The listing that follows should be copied in full and exactly, with no pictures.
◇ ◇ ◇ ◇ ◇
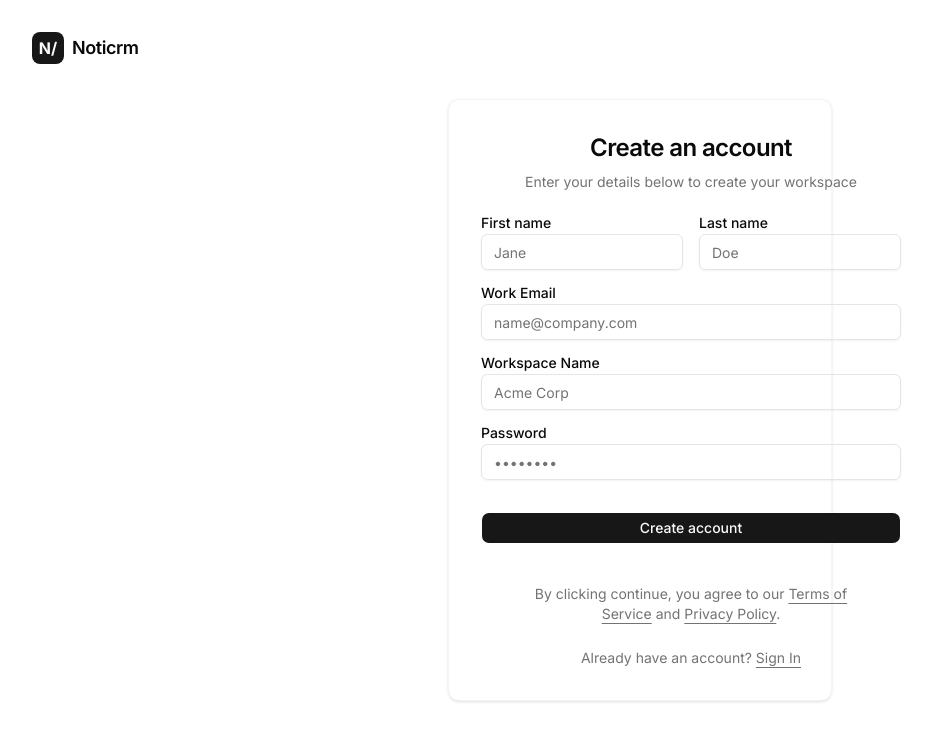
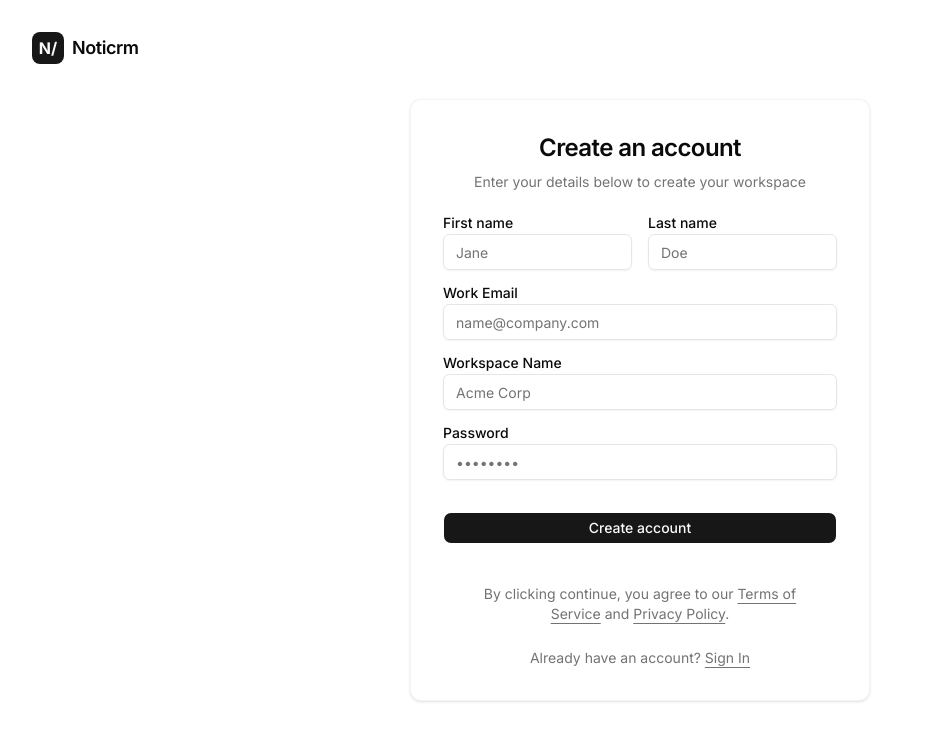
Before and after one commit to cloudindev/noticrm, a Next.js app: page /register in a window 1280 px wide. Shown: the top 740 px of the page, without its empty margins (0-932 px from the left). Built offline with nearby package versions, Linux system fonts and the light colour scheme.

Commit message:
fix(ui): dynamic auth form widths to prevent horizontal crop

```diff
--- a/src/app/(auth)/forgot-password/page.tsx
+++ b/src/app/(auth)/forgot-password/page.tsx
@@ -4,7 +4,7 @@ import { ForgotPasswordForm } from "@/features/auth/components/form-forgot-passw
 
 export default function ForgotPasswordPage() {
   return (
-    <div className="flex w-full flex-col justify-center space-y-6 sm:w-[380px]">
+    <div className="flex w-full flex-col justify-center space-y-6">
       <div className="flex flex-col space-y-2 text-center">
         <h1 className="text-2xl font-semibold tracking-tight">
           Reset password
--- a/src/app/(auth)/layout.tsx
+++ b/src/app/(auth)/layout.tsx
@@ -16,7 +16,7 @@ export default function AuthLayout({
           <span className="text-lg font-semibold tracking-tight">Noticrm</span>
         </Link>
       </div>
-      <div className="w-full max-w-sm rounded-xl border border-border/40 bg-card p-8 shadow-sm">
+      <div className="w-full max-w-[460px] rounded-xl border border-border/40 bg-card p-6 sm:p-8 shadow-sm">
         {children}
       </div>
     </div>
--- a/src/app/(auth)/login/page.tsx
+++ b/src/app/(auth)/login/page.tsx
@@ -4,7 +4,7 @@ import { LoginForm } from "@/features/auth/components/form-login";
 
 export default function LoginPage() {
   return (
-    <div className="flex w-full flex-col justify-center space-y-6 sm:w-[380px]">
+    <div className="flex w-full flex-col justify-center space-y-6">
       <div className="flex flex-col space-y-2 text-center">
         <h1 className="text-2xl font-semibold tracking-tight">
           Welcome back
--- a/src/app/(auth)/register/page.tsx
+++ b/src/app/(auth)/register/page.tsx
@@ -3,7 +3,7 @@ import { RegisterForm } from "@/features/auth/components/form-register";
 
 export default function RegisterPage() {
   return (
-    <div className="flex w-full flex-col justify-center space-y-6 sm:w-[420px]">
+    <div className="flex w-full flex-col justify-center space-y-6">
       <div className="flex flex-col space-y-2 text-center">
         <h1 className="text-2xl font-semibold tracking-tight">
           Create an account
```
◇ ◇ ◇ ◇ ◇
ANSWER AREA ->
Before and after one commit to cloudindev/noticrm, a Next.js app: page /register in a window 1280 px wide. Shown: the top 740 px of the page, without its empty margins (0-932 px from the left). Built offline with nearby package versions, Linux system fonts and the light colour scheme.

Commit message:
fix(ui): dynamic auth form widths to prevent horizontal crop

```diff
--- a/src/app/(auth)/forgot-password/page.tsx
+++ b/src/app/(auth)/forgot-password/page.tsx
@@ -4,7 +4,7 @@ import { ForgotPasswordForm } from "@/features/auth/components/form-forgot-passw
 
 export default function ForgotPasswordPage() {
   return (
-    <div className="flex w-full flex-col justify-center space-y-6 sm:w-[380px]">
+    <div className="flex w-full flex-col justify-center space-y-6">
       <div className="flex flex-col space-y-2 text-center">
         <h1 className="text-2xl font-semibold tracking-tight">
           Reset password
--- a/src/app/(auth)/layout.tsx
+++ b/src/app/(auth)/layout.tsx
@@ -16,7 +16,7 @@ export default function AuthLayout({
           <span className="text-lg font-semibold tracking-tight">Noticrm</span>
         </Link>
       </div>
-      <div className="w-full max-w-sm rounded-xl border border-border/40 bg-card p-8 shadow-sm">
+      <div className="w-full max-w-[460px] rounded-xl border border-border/40 bg-card p-6 sm:p-8 shadow-sm">
         {children}
       </div>
     </div>
--- a/src/app/(auth)/login/page.tsx
+++ b/src/app/(auth)/login/page.tsx
@@ -4,7 +4,7 @@ import { LoginForm } from "@/features/auth/components/form-login";
 
 export default function LoginPage() {
   return (
-    <div className="flex w-full flex-col justify-center space-y-6 sm:w-[380px]">
+    <div className="flex w-full flex-col justify-center space-y-6">
       <div className="flex flex-col space-y-2 text-center">
         <h1 className="text-2xl font-semibold tracking-tight">
           Welcome back
--- a/src/app/(auth)/register/page.tsx
+++ b/src/app/(auth)/register/page.tsx
@@ -3,7 +3,7 @@ import { RegisterForm } from "@/features/auth/components/form-register";
 
 export default function RegisterPage() {
   return (
-    <div className="flex w-full flex-col justify-center space-y-6 sm:w-[420px]">
+    <div className="flex w-full flex-col justify-center space-y-6">
       <div className="flex flex-col space-y-2 text-center">
         <h1 className="text-2xl font-semibold tracking-tight">
           Create an account
```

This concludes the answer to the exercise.